Short distance buses
Short distance buses, also known as micros have a wide range of routes with cheap fares ranging from US$0.33 for a short trip.All buses are clearly numbered with a sign on the bus indicating the final destination. However final destinations can be the same for different routes, so make sure you carefully research the route you should take if you are getting off before the last stop.
Upon boarding, you will have to mention your destination and you will be issued a ticket which you should keep in case of inspection. Most bus drivers may not be able to communicate in English so a sound idea of your destination is highly advisable. Pickpockets often trawl micros so keep a close eye on your belongings.
Long distance buses
Chile has a variety of long-distance bus systems and known for their efficiency, however, prices and standards vary respective to the bus company you opt for. All major Chilean cities boast a variety of bus terminals with clearly-displayed timetables however it is important to take into account that many roads consist of gravel and dirt, leaving you in for a bumpy ride.
Long-distance buses usually have toilet facilities and some offer beverages and food on board. There are usually three types of seats on offer when choosing your ticket “Clásico”, “Semi-Cama” and “Cama”. The first is a standard bus seat, the second partially reclines back with a footrest and the latter reclines fully like a bed and comes with a pillow and blanket.
The two main bus companies in Chile are Pullmanand Tur Bus. Both have a wide network of destinations around the country and have frequent traveler loyalty discounts. Promotions, also known as ofertas can be found outside the main summer season and students and pensioners can take advantage of discounts on their journeys. It is important to note that it may be difficult for expats and tourists to buy bus tickets online due to the fact many companies request you provide an RUT number (Chilean identification number.)

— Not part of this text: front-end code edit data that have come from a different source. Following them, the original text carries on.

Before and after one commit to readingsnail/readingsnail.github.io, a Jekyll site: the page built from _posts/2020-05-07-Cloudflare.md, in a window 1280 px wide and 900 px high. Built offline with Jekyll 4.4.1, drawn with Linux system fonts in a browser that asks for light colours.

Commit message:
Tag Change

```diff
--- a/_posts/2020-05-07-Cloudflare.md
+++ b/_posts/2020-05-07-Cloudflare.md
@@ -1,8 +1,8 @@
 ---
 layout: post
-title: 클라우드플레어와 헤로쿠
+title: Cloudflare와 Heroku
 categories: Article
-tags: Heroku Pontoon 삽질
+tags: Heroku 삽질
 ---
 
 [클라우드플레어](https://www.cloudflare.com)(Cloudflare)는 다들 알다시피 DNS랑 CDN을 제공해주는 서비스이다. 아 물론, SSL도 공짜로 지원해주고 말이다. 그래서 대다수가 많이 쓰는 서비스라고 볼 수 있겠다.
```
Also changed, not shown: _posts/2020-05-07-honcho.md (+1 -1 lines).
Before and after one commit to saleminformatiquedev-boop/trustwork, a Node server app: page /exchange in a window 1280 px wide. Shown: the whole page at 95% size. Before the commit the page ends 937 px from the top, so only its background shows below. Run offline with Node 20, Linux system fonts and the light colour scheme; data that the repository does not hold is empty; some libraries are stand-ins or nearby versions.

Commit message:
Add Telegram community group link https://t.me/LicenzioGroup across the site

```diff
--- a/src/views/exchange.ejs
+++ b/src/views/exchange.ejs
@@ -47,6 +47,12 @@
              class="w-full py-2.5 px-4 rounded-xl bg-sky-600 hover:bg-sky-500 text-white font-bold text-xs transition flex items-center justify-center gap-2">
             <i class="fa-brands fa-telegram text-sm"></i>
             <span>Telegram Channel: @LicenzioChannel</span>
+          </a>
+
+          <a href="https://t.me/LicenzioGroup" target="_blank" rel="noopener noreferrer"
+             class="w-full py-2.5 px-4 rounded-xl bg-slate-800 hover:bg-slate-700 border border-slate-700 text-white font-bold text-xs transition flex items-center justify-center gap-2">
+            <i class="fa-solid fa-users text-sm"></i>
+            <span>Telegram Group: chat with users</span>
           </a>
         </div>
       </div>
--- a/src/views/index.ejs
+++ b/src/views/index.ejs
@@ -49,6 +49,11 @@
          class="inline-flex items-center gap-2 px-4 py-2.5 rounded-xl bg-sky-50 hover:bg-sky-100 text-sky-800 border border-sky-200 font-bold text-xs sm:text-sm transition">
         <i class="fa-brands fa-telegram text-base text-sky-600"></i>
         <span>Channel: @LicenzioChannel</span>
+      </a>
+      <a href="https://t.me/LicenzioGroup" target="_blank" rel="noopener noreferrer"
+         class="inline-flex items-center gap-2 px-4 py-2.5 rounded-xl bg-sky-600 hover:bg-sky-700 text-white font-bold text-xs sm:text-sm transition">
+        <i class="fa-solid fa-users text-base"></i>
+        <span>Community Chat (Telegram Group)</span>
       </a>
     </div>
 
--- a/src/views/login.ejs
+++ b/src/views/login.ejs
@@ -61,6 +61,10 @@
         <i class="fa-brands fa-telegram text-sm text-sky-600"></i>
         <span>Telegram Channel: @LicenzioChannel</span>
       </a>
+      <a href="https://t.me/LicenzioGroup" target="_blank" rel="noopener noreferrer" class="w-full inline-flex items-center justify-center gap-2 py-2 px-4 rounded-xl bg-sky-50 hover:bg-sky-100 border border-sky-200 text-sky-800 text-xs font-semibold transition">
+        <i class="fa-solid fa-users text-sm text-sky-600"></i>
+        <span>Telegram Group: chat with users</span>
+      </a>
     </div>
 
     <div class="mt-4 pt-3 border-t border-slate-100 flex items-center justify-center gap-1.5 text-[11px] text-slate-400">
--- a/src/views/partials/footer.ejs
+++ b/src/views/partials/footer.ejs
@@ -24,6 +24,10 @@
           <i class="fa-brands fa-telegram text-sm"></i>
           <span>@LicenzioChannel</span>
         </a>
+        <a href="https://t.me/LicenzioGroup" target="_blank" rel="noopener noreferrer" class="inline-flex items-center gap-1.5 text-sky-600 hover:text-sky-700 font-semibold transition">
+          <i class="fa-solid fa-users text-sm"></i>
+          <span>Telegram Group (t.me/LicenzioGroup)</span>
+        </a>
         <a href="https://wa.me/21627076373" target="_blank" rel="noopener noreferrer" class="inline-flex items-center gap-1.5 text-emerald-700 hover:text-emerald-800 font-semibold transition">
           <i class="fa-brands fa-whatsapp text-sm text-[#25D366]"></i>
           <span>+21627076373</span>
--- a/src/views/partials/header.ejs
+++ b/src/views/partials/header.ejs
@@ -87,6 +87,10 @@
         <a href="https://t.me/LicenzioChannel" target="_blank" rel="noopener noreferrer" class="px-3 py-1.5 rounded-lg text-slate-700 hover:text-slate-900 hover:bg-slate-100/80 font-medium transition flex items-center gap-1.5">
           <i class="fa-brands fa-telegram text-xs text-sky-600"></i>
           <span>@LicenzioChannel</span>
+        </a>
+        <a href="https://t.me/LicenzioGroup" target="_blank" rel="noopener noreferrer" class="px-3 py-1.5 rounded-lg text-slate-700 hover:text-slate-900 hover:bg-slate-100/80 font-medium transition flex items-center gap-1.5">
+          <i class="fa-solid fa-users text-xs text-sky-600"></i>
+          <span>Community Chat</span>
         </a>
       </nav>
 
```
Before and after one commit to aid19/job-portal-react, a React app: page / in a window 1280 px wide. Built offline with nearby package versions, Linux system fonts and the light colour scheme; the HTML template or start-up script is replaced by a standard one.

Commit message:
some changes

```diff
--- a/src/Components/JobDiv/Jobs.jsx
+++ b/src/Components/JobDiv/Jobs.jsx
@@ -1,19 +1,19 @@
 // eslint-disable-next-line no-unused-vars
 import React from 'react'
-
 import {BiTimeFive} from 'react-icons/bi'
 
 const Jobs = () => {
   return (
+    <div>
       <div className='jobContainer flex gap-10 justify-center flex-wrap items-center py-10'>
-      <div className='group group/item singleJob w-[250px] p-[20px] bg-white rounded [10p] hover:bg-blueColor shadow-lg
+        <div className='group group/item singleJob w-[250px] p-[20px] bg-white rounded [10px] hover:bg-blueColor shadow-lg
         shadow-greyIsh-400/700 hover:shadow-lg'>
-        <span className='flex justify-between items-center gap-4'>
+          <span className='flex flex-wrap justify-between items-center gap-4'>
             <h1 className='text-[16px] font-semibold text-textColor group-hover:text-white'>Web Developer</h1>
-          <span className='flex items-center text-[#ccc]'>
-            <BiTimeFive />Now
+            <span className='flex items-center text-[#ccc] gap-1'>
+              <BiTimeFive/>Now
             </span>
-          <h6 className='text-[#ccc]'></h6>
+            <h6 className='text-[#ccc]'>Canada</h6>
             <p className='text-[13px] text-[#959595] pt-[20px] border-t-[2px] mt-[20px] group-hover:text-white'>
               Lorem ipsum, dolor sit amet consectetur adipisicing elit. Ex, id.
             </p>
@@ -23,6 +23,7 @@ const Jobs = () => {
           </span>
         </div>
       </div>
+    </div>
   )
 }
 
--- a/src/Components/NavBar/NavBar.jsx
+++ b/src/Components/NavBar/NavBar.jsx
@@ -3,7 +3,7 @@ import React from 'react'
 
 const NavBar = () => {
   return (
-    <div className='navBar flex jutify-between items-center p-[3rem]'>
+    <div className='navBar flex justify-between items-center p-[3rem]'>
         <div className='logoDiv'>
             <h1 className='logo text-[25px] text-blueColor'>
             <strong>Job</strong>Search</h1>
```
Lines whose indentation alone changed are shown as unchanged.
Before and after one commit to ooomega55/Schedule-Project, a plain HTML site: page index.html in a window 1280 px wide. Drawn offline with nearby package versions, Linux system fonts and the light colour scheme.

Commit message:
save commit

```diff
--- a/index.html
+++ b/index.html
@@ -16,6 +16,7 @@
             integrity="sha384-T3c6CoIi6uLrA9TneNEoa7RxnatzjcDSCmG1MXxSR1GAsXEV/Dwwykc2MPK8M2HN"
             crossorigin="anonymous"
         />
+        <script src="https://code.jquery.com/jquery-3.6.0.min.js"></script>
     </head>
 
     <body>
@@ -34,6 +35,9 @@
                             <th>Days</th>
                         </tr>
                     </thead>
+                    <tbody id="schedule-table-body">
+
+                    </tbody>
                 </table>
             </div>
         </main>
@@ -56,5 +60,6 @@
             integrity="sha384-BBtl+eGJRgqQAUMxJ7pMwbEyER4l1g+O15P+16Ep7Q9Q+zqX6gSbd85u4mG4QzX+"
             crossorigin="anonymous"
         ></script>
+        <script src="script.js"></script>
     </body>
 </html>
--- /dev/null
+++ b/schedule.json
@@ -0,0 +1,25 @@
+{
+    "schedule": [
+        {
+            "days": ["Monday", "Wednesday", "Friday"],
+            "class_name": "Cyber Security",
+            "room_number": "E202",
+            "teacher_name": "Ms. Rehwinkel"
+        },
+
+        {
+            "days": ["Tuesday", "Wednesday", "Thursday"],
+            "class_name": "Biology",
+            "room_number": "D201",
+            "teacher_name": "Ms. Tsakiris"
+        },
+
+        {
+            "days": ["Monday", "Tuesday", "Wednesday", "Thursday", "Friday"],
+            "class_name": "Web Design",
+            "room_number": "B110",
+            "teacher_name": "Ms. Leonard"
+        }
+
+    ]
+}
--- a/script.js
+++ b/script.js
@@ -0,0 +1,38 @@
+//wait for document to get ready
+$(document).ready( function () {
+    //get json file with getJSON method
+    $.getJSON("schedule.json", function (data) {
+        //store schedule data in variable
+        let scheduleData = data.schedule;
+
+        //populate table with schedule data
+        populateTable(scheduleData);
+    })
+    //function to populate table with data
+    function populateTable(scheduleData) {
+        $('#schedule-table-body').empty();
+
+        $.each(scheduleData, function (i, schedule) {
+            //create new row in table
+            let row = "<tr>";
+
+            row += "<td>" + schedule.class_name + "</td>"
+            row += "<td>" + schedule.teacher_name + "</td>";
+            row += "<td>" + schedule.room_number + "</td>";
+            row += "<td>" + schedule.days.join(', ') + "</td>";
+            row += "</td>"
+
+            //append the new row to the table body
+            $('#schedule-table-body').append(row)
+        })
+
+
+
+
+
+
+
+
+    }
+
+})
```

The Metro in Santiago is known as one of Latin America’s most extensive system with 5 lines and 108 stations making it the second largest after Mexico city. On weekdays the metro runs from 5am-12am, on Saturdays 6am-12am and on Sundays 8am until 11.30pm. The metro is part of the Transantiago, an integrated public transport network that also serves major bus routes.
The fare system on the metro includes an integrated fare, allowing a mixture of bus and metro services to be included on your route. A smart card called Bip! can be bought at all major ticket offices at a price of US$2.50, topped up with a minimum of US$2. During rush hour, fares cost around US$0.16 and are reduced to US$0.04 during low use hours. Senior citizen and student fares are also available.
Trains are slowly being pushed out the transport market by buses. Their lack of modernisation and infrequent timetables have made buses a far more popular choice however they offer more space and a variety of services on board including bars and sometimes restaurants. Trains run from Santiago, south until Talca, and from Chillán to Temuco and all leave from Estación Central. There is fast and reliable light rail service between Santiago and San Fernando called Metrotren.